THE PROBLEM> Repeat each entry exactly and drop the pictures.

SUPPLIED MATERIAL>
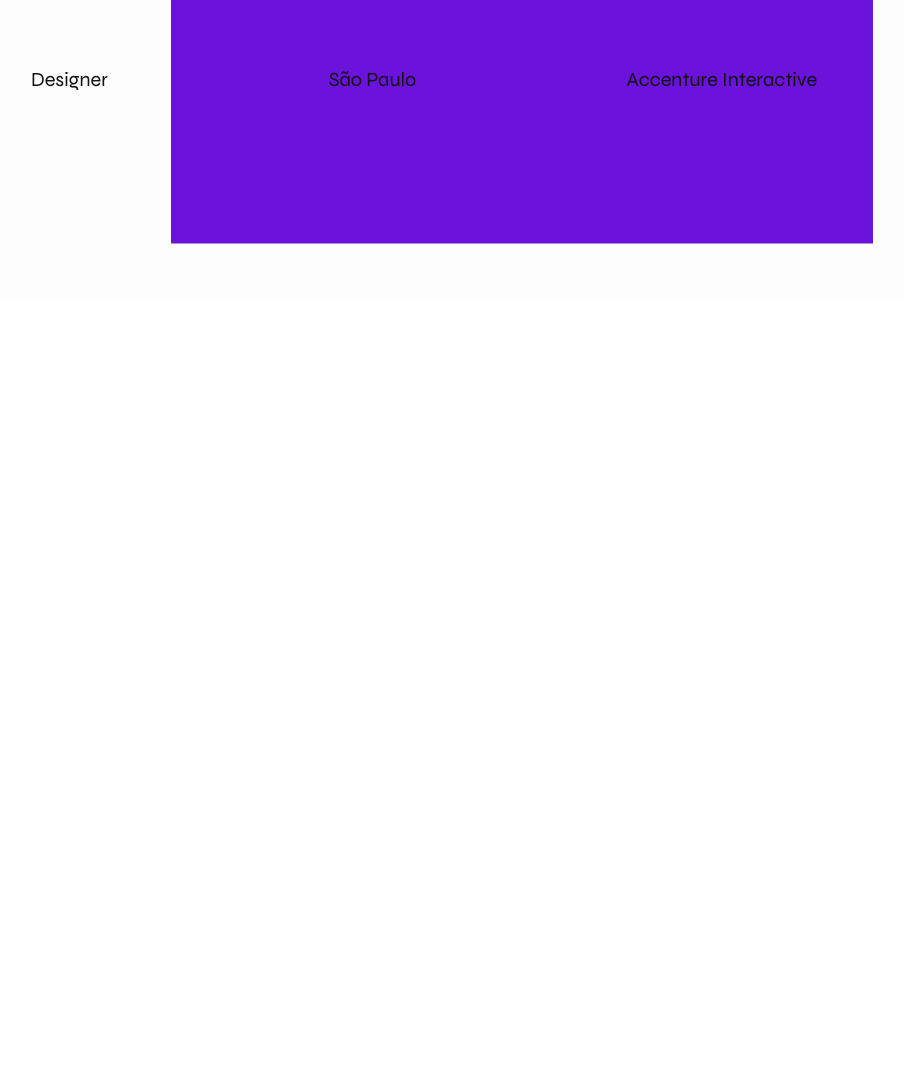
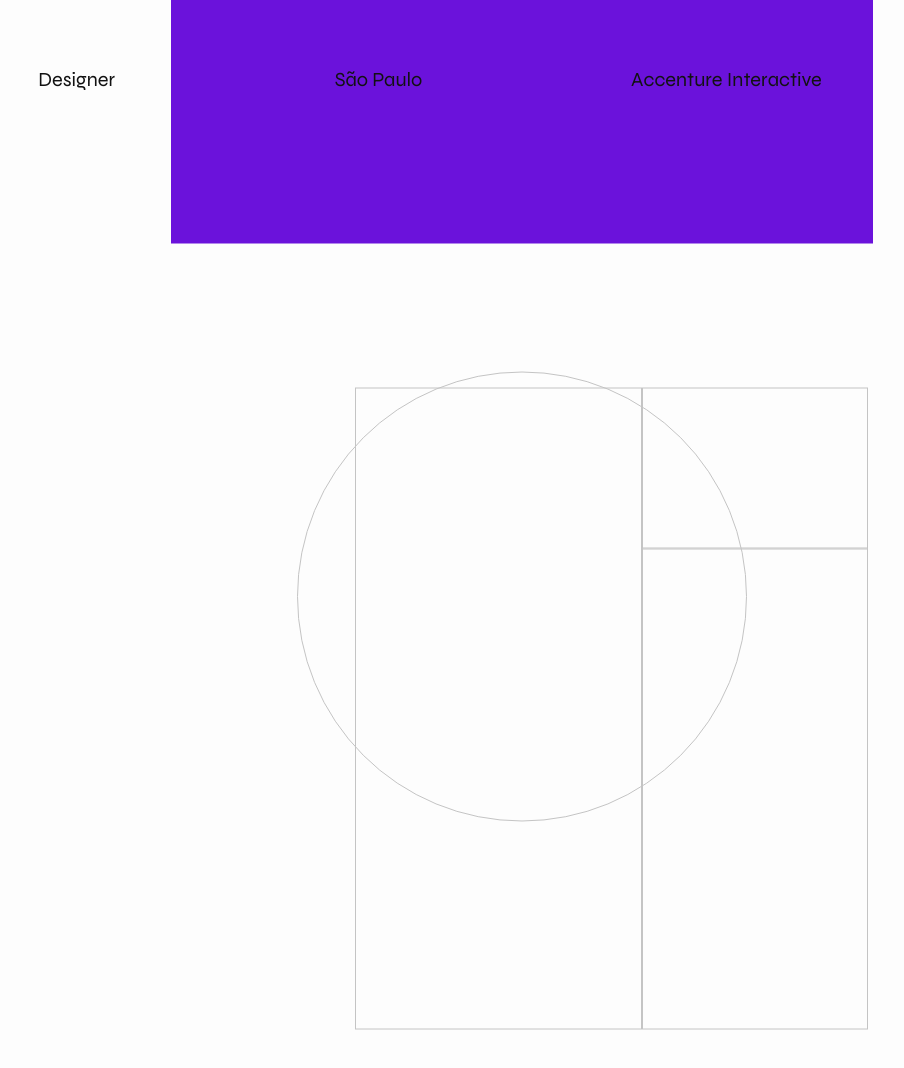
Before and after one commit to gmaggieri/In_Progress, a website: page index.html in a window 1280 px wide. Shown: the part 500-1568 px from the top of the page, without its empty margins (118-1022 px from the left). Before the commit the page ends 800 px from the top, so only its background shows below. Drawn offline with Linux system fonts and the light colour scheme.

Commit message:
New Section and new grid variants
Added a new section with more columns options

Created the graphics using "outline" and fixed the main content.

```diff
--- a/index.html
+++ b/index.html
@@ -16,10 +16,10 @@
 
 <body>
 
-
   <header class="header">
 
     <div class="heading-box">
+
             <section class="grid">
                 <div class="row">
                     <div class="col-1-of-9">&nbsp;</div>
@@ -31,7 +31,6 @@
                     </div>
                     <div class="col-2-of-9">&nbsp;</div>
                 </div>
-
 
                 <div class="row">
                     <div class="col-1-of-9">&nbsp;</div>
@@ -55,13 +54,36 @@
                     </div>
 
                     <div class="col-2-of-9">&nbsp;</div>
+                </div>
 
         </div>
+    </div>
+  </header>
+
+  <div class="square"></div>
+
+    <section class="section-shapes">
+        <div class="section-shapes__container">
+            <div class="section-shapes__circle"></div>
+            <section class="grid">
+                <section class="row">
+                    <div class="col-1-of-9">&nbsp;</div>
+                    <div class="col-1-of-9">&nbsp;</div>
+                    <div class="col-1-of-9">&nbsp;</div>
+                    <div class="col-1-of-9">&nbsp;</div>
+                    <div class="col-1-of-9">&nbsp;</div>
+                    <div class="col-2-of-9">
+                        <div class="section-shapes__rectangle2"></div>
+                    </div>
+                    <div class="col-2-of-9">
+                        <div class="section-shapes__square"></div>
+                        <div class="section-shapes__rectangle"></div>
+                    </div>
+                </section>
             </section>
         </div>
+    </section>
 
-    <div class="square"></div>
-  </header>
 <!-- Grid
         <section class="grid">
             <div class="row">
--- a/sass/abstract/_mixins.scss
+++ b/sass/abstract/_mixins.scss
@@ -5,3 +5,10 @@
         clear: both;
     }
 }
+
+@mixin absoluteCenter {
+    position: absolute;
+    top: 50%;
+    left: 50%;
+    transform: translate(-50%, -50%);
+}
--- a/sass/abstract/_variables.scss
+++ b/sass/abstract/_variables.scss
@@ -1,6 +1,7 @@
 $color-main-background: #fdfdfd;
 $color-main-black: #121212;
 $color-square: #6B12DB;
+$color-light-gray: #C4C4C4;
 
 $grid-width: 140rem;
 $gutter-vertical: 10rem;
--- a/sass/base/_base.scss
+++ b/sass/base/_base.scss
@@ -1,8 +1,8 @@
 *,
 *::after,
 *::before {
-    margin: 0;
-    padding: 0;
+    margin: 0 ;
+    padding: 0 0.1rem 0 0.1rem;;
     box-sizing: inherit;
 }
 
@@ -13,4 +13,5 @@
 
 body {
     box-sizing: border-box;
+    background-color: $color-main-background;
 }
--- /dev/null
+++ b/sass/layout/_graphics.scss
@@ -0,0 +1,56 @@
+.square {
+    display: block;
+    width: 70.2rem;
+    height: 68.7rem;
+    background-color: $color-square;
+
+    @include absoluteCenter;
+}
+
+.section-shapes {
+
+    padding: 2rem;
+
+    &__container {
+        position: relative;
+
+        top: 50%;
+        transform: translateY(-50%);
+    }
+
+    &__rectangle {
+        position: relative;
+        width: 100%;
+        height: 60vh;
+        outline: 0.1rem solid rgba($color-light-gray, $alpha: 1.0);
+    }
+
+    &__rectangle2 {
+        position: relative;
+        width:calc( 100% + #{$gutter-horizontal};);
+        height: 80vh;
+        outline: 0.1rem solid rgba($color-light-gray, $alpha: 1.0);
+    }
+
+    &__square {
+
+        position: relative;
+        outline: 0.1rem solid rgba($color-light-gray, $alpha: 1.0);
+
+        width: 100%;
+        height: 20vh;
+    }
+
+    &__circle{
+        position: relative;
+        width: 45rem;
+        height: 45rem;
+        border-radius: 100%;
+        border: 0.1rem solid rgba($color-light-gray, $alpha: 1.0);
+
+        left: 50%;
+        transform: translateX(-50%);
+        float: left;
+    }
+
+}
--- a/sass/layout/_grid.scss
+++ b/sass/layout/_grid.scss
@@ -50,6 +50,18 @@
         width: calc( 2* (100% - 8 * #{$gutter-horizontal}) /9 + #{$gutter-horizontal});
       }
 
+    .col-4-of-9 {
+        width: calc(
+          4 * (100% - 3 * #{$gutter-horizontal}) / 9 + #{$gutter-horizontal}
+        );
+      }
+
+      .col-5-of-9 {
+        width: calc(
+          5 * (100% - 3 * #{$gutter-horizontal}) / 9 + #{$gutter-horizontal}
+        );
+      }
+
       .col-6-of-9 {
         width: calc(
           6 * (100% - 2 * #{$gutter-horizontal}) / 9 + #{$gutter-horizontal}
--- a/sass/layout/_header.scss
+++ b/sass/layout/_header.scss
@@ -1,25 +1,18 @@
 
 .header {
+    display: block;
     height: 100vh;
-    background-color: $color-main-background;
+
 }
 
 .heading-box {
     z-index: 40;
     position: relative;
+    position: fixed;
+    width: 100%;
+
     top: 50%;
     transform: translateY(-50%);
-}
-
-.square {
-    position: absolute;
-    display: block;
-    top: 50%;
-    left: 50%;
-    width: 702px;
-    height: 687px;
-    background-color: $color-square;
-    transform: translate(-50%, -50%);
 }
 
 .description {
--- /dev/null
+++ b/sass/layout/_section2.scss
@@ -0,0 +1,4 @@
+.section-shapes {
+    display: block;
+    height: 100vh;
+}
--- a/sass/main.scss
+++ b/sass/main.scss
@@ -7,3 +7,5 @@
 
 @import "layout/grid";
 @import "layout/header";
+@import "layout/graphics";
+@import "layout/section2";
```
Also changed, not shown: css/style.css. Lines whose indentation alone changed are shown as unchanged.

ANSWER SPACE>
Before and after one commit to gmaggieri/In_Progress, a website: page index.html in a window 1280 px wide. Shown: the part 500-1568 px from the top of the page, without its empty margins (118-1022 px from the left). Before the commit the page ends 800 px from the top, so only its background shows below. Drawn offline with Linux system fonts and the light colour scheme.

Commit message:
New Section and new grid variants
Added a new section with more columns options

Created the graphics using "outline" and fixed the main content.

```diff
--- a/index.html
+++ b/index.html
@@ -16,10 +16,10 @@
 
 <body>
 
-
   <header class="header">
 
     <div class="heading-box">
+
             <section class="grid">
                 <div class="row">
                     <div class="col-1-of-9">&nbsp;</div>
@@ -31,7 +31,6 @@
                     </div>
                     <div class="col-2-of-9">&nbsp;</div>
                 </div>
-
 
                 <div class="row">
                     <div class="col-1-of-9">&nbsp;</div>
@@ -55,13 +54,36 @@
                     </div>
 
                     <div class="col-2-of-9">&nbsp;</div>
+                </div>
 
         </div>
+    </div>
+  </header>
+
+  <div class="square"></div>
+
+    <section class="section-shapes">
+        <div class="section-shapes__container">
+            <div class="section-shapes__circle"></div>
+            <section class="grid">
+                <section class="row">
+                    <div class="col-1-of-9">&nbsp;</div>
+                    <div class="col-1-of-9">&nbsp;</div>
+                    <div class="col-1-of-9">&nbsp;</div>
+                    <div class="col-1-of-9">&nbsp;</div>
+                    <div class="col-1-of-9">&nbsp;</div>
+                    <div class="col-2-of-9">
+                        <div class="section-shapes__rectangle2"></div>
+                    </div>
+                    <div class="col-2-of-9">
+                        <div class="section-shapes__square"></div>
+                        <div class="section-shapes__rectangle"></div>
+                    </div>
+                </section>
             </section>
         </div>
+    </section>
 
-    <div class="square"></div>
-  </header>
 <!-- Grid
         <section class="grid">
             <div class="row">
--- a/sass/abstract/_mixins.scss
+++ b/sass/abstract/_mixins.scss
@@ -5,3 +5,10 @@
         clear: both;
     }
 }
+
+@mixin absoluteCenter {
+    position: absolute;
+    top: 50%;
+    left: 50%;
+    transform: translate(-50%, -50%);
+}
--- a/sass/abstract/_variables.scss
+++ b/sass/abstract/_variables.scss
@@ -1,6 +1,7 @@
 $color-main-background: #fdfdfd;
 $color-main-black: #121212;
 $color-square: #6B12DB;
+$color-light-gray: #C4C4C4;
 
 $grid-width: 140rem;
 $gutter-vertical: 10rem;
--- a/sass/base/_base.scss
+++ b/sass/base/_base.scss
@@ -1,8 +1,8 @@
 *,
 *::after,
 *::before {
-    margin: 0;
-    padding: 0;
+    margin: 0 ;
+    padding: 0 0.1rem 0 0.1rem;;
     box-sizing: inherit;
 }
 
@@ -13,4 +13,5 @@
 
 body {
     box-sizing: border-box;
+    background-color: $color-main-background;
 }
--- /dev/null
+++ b/sass/layout/_graphics.scss
@@ -0,0 +1,56 @@
+.square {
+    display: block;
+    width: 70.2rem;
+    height: 68.7rem;
+    background-color: $color-square;
+
+    @include absoluteCenter;
+}
+
+.section-shapes {
+
+    padding: 2rem;
+
+    &__container {
+        position: relative;
+
+        top: 50%;
+        transform: translateY(-50%);
+    }
+
+    &__rectangle {
+        position: relative;
+        width: 100%;
+        height: 60vh;
+        outline: 0.1rem solid rgba($color-light-gray, $alpha: 1.0);
+    }
+
+    &__rectangle2 {
+        position: relative;
+        width:calc( 100% + #{$gutter-horizontal};);
+        height: 80vh;
+        outline: 0.1rem solid rgba($color-light-gray, $alpha: 1.0);
+    }
+
+    &__square {
+
+        position: relative;
+        outline: 0.1rem solid rgba($color-light-gray, $alpha: 1.0);
+
+        width: 100%;
+        height: 20vh;
+    }
+
+    &__circle{
+        position: relative;
+        width: 45rem;
+        height: 45rem;
+        border-radius: 100%;
+        border: 0.1rem solid rgba($color-light-gray, $alpha: 1.0);
+
+        left: 50%;
+        transform: translateX(-50%);
+        float: left;
+    }
+
+}
--- a/sass/layout/_grid.scss
+++ b/sass/layout/_grid.scss
@@ -50,6 +50,18 @@
         width: calc( 2* (100% - 8 * #{$gutter-horizontal}) /9 + #{$gutter-horizontal});
       }
 
+    .col-4-of-9 {
+        width: calc(
+          4 * (100% - 3 * #{$gutter-horizontal}) / 9 + #{$gutter-horizontal}
+        );
+      }
+
+      .col-5-of-9 {
+        width: calc(
+          5 * (100% - 3 * #{$gutter-horizontal}) / 9 + #{$gutter-horizontal}
+        );
+      }
+
       .col-6-of-9 {
         width: calc(
           6 * (100% - 2 * #{$gutter-horizontal}) / 9 + #{$gutter-horizontal}
--- a/sass/layout/_header.scss
+++ b/sass/layout/_header.scss
@@ -1,25 +1,18 @@
 
 .header {
+    display: block;
     height: 100vh;
-    background-color: $color-main-background;
+
 }
 
 .heading-box {
     z-index: 40;
     position: relative;
+    position: fixed;
+    width: 100%;
+
     top: 50%;
     transform: translateY(-50%);
-}
-
-.square {
-    position: absolute;
-    display: block;
-    top: 50%;
-    left: 50%;
-    width: 702px;
-    height: 687px;
-    background-color: $color-square;
-    transform: translate(-50%, -50%);
 }
 
 .description {
--- /dev/null
+++ b/sass/layout/_section2.scss
@@ -0,0 +1,4 @@
+.section-shapes {
+    display: block;
+    height: 100vh;
+}
--- a/sass/main.scss
+++ b/sass/main.scss
@@ -7,3 +7,5 @@
 
 @import "layout/grid";
 @import "layout/header";
+@import "layout/graphics";
+@import "layout/section2";
```
Also changed, not shown: css/style.css. Lines whose indentation alone changed are shown as unchanged.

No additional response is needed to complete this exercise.